Intravenous therapy is preferred with amphotericin B being the
standard first-line agent. Lipid-based formulations of amphotericin
B should be given to patients with underlying renal insufficiency
or intolerance to conventional amphotericin B. Lipid-based agents
are at least equivalent in efficacy to conventional amphotericin
B. To date, no prospective, randomized, controlled study has proven
superiority of the lipid preparations. It has also not been established
that higher doses (>5 mg/kg/day) of lipid-based
amphotericin B are more effective than lower doses in humans. Limited
studies suggest that itraconazole, available in both the intravenous

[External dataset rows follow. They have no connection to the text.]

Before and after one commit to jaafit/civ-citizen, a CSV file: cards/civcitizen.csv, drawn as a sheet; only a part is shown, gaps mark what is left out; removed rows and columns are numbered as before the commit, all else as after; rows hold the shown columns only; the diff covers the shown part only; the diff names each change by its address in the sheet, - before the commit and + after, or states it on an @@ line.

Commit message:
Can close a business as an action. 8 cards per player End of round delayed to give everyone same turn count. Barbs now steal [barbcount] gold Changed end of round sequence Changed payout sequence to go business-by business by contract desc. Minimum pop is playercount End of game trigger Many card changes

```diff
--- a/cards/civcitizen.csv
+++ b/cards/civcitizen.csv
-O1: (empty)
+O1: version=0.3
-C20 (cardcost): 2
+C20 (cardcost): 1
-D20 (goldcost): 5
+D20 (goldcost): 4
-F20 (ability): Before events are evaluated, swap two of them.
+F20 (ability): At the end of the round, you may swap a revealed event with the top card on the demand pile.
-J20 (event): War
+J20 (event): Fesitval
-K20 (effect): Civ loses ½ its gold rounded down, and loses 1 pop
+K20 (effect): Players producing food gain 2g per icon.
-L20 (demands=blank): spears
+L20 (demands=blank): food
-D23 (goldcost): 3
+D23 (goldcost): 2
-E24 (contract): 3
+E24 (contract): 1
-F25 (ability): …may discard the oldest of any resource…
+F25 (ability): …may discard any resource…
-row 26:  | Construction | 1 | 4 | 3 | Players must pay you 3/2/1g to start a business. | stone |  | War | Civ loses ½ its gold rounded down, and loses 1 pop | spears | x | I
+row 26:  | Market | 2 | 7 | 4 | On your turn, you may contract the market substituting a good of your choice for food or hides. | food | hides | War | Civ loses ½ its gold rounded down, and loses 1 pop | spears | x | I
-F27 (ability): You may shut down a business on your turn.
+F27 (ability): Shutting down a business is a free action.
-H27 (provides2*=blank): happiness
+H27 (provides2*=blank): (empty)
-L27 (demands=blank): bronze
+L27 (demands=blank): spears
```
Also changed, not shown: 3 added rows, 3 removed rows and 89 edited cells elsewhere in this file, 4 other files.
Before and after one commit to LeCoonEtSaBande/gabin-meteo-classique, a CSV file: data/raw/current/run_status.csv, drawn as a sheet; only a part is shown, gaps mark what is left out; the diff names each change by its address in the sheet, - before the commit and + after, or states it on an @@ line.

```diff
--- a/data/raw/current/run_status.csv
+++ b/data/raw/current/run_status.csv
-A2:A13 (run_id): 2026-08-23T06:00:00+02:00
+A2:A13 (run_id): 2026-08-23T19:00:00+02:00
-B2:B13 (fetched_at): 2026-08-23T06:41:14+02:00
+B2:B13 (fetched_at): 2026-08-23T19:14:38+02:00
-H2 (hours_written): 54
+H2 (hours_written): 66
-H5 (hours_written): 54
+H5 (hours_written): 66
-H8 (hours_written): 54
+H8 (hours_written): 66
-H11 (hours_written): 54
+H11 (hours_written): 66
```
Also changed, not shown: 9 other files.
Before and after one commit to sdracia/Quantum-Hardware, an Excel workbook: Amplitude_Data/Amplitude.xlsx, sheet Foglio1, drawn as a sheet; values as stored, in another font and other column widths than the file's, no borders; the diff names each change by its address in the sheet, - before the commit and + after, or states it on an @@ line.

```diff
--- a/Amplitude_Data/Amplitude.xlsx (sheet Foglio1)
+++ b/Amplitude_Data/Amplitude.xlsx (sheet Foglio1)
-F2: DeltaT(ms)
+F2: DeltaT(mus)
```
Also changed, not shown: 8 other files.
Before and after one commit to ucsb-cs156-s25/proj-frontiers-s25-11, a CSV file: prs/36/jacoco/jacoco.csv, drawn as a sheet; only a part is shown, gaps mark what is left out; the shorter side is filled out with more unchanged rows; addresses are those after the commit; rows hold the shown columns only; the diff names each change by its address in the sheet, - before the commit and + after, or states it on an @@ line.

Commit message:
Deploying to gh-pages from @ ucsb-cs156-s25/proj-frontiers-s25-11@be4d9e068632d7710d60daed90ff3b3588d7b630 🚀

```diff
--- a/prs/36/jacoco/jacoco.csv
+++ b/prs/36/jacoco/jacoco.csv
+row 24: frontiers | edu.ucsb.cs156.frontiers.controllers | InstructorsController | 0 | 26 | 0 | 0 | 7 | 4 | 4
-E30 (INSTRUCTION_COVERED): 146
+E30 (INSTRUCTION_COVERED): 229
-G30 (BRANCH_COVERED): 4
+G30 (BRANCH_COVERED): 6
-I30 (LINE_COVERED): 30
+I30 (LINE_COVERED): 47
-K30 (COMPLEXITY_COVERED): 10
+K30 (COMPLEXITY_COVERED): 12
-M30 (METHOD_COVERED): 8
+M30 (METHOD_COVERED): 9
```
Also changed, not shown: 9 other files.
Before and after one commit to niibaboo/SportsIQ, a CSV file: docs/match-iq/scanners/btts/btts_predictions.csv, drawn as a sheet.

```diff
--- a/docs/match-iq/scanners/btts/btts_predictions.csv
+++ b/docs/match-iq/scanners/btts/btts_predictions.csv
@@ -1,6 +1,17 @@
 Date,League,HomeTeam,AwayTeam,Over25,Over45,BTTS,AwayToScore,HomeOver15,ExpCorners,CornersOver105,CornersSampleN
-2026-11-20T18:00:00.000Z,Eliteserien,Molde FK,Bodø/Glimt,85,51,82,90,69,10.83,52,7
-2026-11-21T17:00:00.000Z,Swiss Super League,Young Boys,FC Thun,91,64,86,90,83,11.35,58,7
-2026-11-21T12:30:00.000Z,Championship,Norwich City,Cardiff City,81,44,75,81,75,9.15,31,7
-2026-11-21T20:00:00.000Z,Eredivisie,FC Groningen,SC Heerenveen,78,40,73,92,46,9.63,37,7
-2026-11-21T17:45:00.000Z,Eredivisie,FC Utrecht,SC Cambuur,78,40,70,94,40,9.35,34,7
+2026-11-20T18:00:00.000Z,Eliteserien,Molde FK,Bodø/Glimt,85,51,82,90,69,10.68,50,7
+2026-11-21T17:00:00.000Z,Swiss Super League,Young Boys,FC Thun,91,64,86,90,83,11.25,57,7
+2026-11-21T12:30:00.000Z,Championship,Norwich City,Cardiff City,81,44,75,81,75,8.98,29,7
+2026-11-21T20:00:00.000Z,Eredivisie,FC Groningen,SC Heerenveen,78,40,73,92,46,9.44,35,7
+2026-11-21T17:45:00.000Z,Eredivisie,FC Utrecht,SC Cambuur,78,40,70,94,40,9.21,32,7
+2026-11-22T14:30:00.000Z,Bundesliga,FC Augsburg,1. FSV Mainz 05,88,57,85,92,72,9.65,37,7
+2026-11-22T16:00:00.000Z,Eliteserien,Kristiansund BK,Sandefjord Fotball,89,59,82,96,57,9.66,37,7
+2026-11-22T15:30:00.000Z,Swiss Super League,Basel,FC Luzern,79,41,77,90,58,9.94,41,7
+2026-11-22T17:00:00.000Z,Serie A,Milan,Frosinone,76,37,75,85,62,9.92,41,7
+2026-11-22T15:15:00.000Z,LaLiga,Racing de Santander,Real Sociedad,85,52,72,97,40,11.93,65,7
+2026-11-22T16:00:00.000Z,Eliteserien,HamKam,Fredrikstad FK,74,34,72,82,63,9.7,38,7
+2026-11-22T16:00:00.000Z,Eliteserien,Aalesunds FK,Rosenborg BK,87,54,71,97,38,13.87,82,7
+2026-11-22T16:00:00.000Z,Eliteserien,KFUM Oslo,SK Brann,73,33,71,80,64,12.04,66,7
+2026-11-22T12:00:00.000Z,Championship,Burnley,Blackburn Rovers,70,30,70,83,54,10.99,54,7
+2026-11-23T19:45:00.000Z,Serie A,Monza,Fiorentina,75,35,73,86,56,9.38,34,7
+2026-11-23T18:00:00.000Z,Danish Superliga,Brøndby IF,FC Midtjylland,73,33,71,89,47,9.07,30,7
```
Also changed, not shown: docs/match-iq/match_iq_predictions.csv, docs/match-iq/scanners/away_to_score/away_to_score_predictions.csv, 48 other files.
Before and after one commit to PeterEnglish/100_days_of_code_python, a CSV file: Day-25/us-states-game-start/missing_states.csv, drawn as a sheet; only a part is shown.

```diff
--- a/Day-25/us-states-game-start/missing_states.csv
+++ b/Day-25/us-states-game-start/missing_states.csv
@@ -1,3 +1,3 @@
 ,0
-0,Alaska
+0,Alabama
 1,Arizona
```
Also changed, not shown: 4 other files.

and oral route, may be a suitable alternative to amphotericin B.
Most clinicians initiate treatment with amphotericin B, followed
by oral itraconazole for prolonged treatment once a patient’s
condition has improved.
The echinocandins (eg, caspofungin) and extended spectrum azoles
(eg, voriconazole and posaconazole) may play a larger role in the
treatment of invasive aspergillosis in the future. These agents
may replace amphotericin B as preferred first-line therapy for invasive
aspergillosis because of better efficacy and tolerance. Results
from comparative trials are only preliminary. Another promising
area of research involves combining antifungal agents with different
mechanisms of action to improve outcome (eg, amphotericin B plus
an echinocandin or an azole plus an echinocandin). Surgical resection
of isolated pulmonary lesions has been successful in some cases,
but operative risks are significant. Adjuvant therapies, such as
colony-stimulating factors (CSF) (granulocyte-CSF or granulocyte–macrophage-CSF),
interferon-γ, or related-donor white blood cell
transfusions, enhance fungal cell killing but are not recommended
for routine use at this time.
Patterson T et al: Invasive aspergillosis: disease
spectrum, treatment practices, and outcomes. 13 Aspergillus Study
Group. Medicine 2000;79:250.
(Questionnaire-based survey; good clinical statistics on Aspergillus
Stevens DA et al: A randomized trial of itraconazole
bronchopulmonary aspergillosis. N Engl J Med 2000;342:756.
(Randomized trial suggesting patients with ABPA
treated with itraconazole
require less corticosteroid.)
Stevens DA et al: Practice guidelines for diseases caused by Aspergillus
. Infectious Diseases Society
of America. Clin Infect Dis 2000;30:696.
(A must read for anyone who treats Aspergillus
good review of diagnostic modalities.)